Under the provisions of Law No. 21 of 2015, the Ministry of Administrative Development, Labour & Social Affairs (MADLSA) and Ministry of Interior (MoI) have conducted regular seminars, aimed at educating the business owners and expats of their rights and obligations, reports Gulf Times.
Pogrammes and workshops were held as part of the awareness campaigns, wherein, various businessmen from Qatar Chamber, representatives of labour affairs from various embassies in Qatar, heads of labour communities, and representatives of private companies and workers participated.
An official from the Ministry of Administrative Development, Labour & Social Affairs, highlighted that the new law includes several new protections for workers during all stages of the migration cycle – from recruitment to repatriation.
He added that all expatriates will benefit from the changes, including domestic, blue-collar and white-collar workers.
As such, the new law will offer substantial new freedoms and protections for more than 2.1mn foreign workers in the country.
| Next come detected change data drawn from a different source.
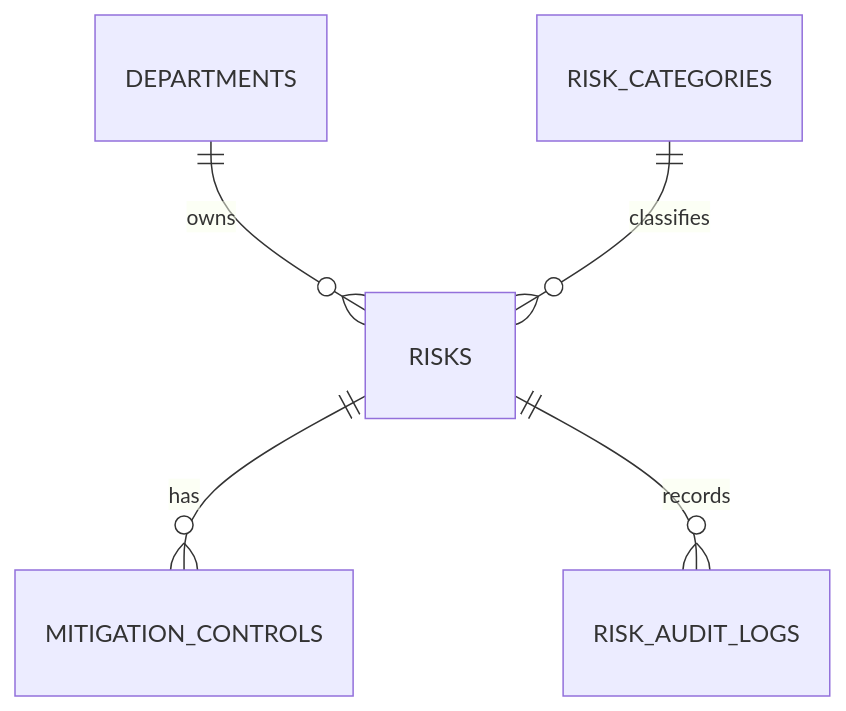
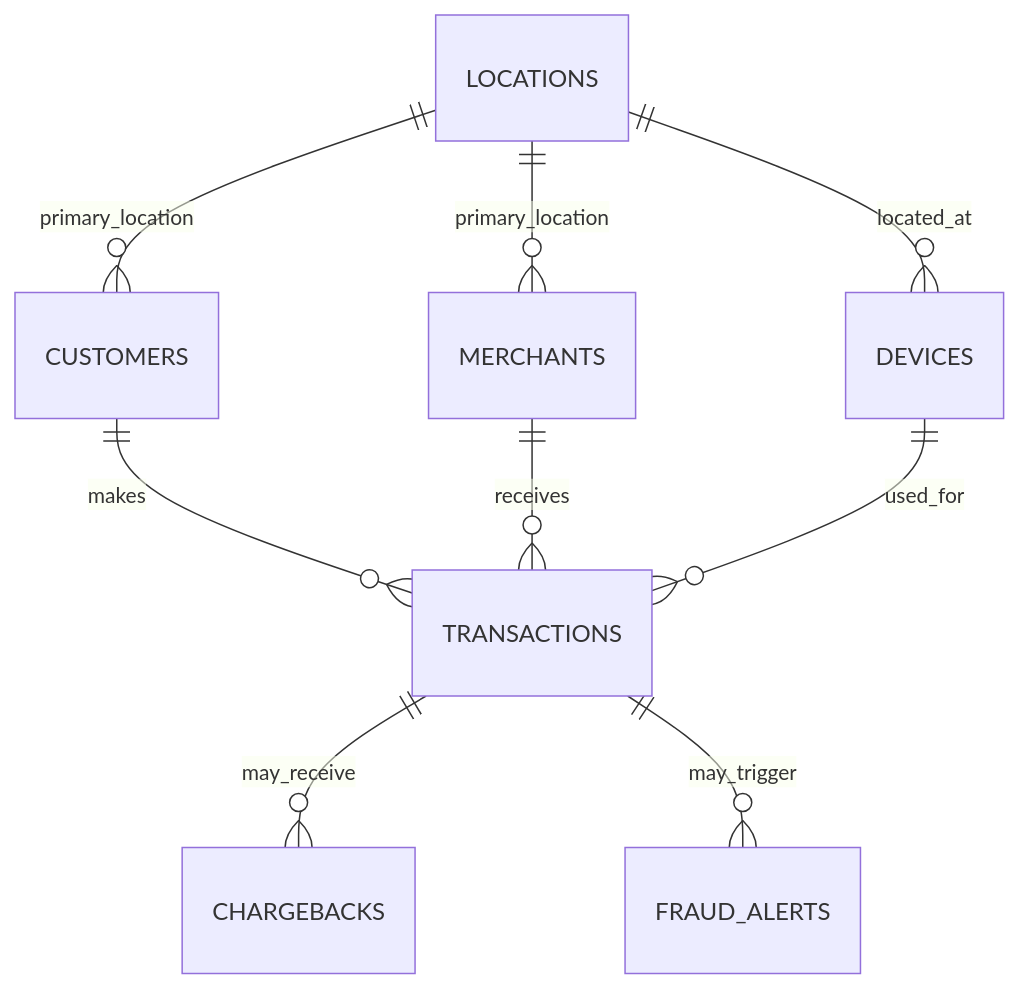
The diagram in docs/ER_DIAGRAM.md (Sh3456/SmartFin), drawn with Mermaid before and after one commit. The commit also changed other lines of this file, not shown here.

Commit message:
Redesign ER diagram for fraud analytics

````diff
--- a/docs/ER_DIAGRAM.md
+++ b/docs/ER_DIAGRAM.md
@@ -3,7 +3,11 @@
 ```mermaid
 erDiagram
-  DEPARTMENTS ||--o{ RISKS : owns
-  RISK_CATEGORIES ||--o{ RISKS : classifies
-  RISKS ||--o{ MITIGATION_CONTROLS : has
-  RISKS ||--o{ RISK_AUDIT_LOGS : records
+  LOCATIONS ||--o{ DEVICES : located_at
+  LOCATIONS ||--o{ CUSTOMERS : primary_location
+  LOCATIONS ||--o{ MERCHANTS : primary_location
+  CUSTOMERS ||--o{ TRANSACTIONS : makes
+  MERCHANTS ||--o{ TRANSACTIONS : receives
+  DEVICES ||--o{ TRANSACTIONS : used_for
+  TRANSACTIONS ||--o{ CHARGEBACKS : may_receive
+  TRANSACTIONS ||--o{ FRAUD_ALERTS : may_trigger
 ```
````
New options for workers to change jobs and apply for exit permits, as well as new regulations to prevent the exploitation of low-income workers would be made available to the workers as part of the new law.
The Kafala system would also be abolished through the new law and a modernised, contract-based system would come into effect.
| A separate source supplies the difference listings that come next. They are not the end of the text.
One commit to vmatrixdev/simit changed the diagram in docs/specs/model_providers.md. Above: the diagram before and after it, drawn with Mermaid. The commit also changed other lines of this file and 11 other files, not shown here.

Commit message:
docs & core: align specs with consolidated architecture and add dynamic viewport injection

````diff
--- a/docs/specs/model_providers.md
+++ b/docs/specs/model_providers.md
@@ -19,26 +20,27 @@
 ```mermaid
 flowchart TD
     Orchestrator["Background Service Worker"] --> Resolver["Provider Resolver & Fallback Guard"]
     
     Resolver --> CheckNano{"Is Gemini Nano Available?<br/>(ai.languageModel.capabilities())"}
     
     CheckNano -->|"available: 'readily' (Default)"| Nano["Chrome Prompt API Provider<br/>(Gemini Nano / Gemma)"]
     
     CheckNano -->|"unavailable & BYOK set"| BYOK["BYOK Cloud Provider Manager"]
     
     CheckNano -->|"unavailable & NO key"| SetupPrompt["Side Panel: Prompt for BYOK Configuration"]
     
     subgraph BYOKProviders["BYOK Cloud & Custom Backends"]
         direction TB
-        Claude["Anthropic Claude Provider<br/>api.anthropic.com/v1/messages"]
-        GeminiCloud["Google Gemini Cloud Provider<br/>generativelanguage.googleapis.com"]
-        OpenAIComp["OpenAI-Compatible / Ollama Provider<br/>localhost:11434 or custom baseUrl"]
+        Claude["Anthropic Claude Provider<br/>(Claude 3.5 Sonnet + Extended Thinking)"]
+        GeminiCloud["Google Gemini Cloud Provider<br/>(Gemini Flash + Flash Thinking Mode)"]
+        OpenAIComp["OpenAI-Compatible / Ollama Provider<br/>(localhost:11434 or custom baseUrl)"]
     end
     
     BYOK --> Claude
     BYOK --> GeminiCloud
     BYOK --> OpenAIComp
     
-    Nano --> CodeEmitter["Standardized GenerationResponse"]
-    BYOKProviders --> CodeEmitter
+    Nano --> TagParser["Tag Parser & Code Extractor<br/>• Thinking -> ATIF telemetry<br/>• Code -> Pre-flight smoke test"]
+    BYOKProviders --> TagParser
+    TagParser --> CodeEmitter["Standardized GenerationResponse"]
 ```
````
Moreover, prospective migrant workers will be able to see a copy of their job contract, prior to leaving their country of origin, as obtaining a work visa will now require the existence of a job contract approved by the Ministry, as reported by the Gulf Times.
The law also puts forward that if any employers are found to have confiscated passports, they can be fined up to QR25,000 per worker.
It may be mentioned that that His Highness the Emir Sheikh Tamim bin Hamad al-Thani announced reforms in the entry, exit and residence of workers in October 2015, which will come into effect on December 13, 2016.
One of the highlights of the new law is the setting up of the Exit Permit Grievances Committee that will consist of officials from the Ministry of Interior, the Ministry of Administrative Development, Labour & Social Affairs, and representatives of the National Human Rights Committee.
A worker can appeal to the Exit Permit Grievances Committee in case an employer refuses an employee the permission to leave the country. The committee will give him the opportunity to contest any evidence that may have been used against him. The worker will also have the opportunity to appeal for clemency, in cases where they owe debt but need to return home for a medical or family emergency.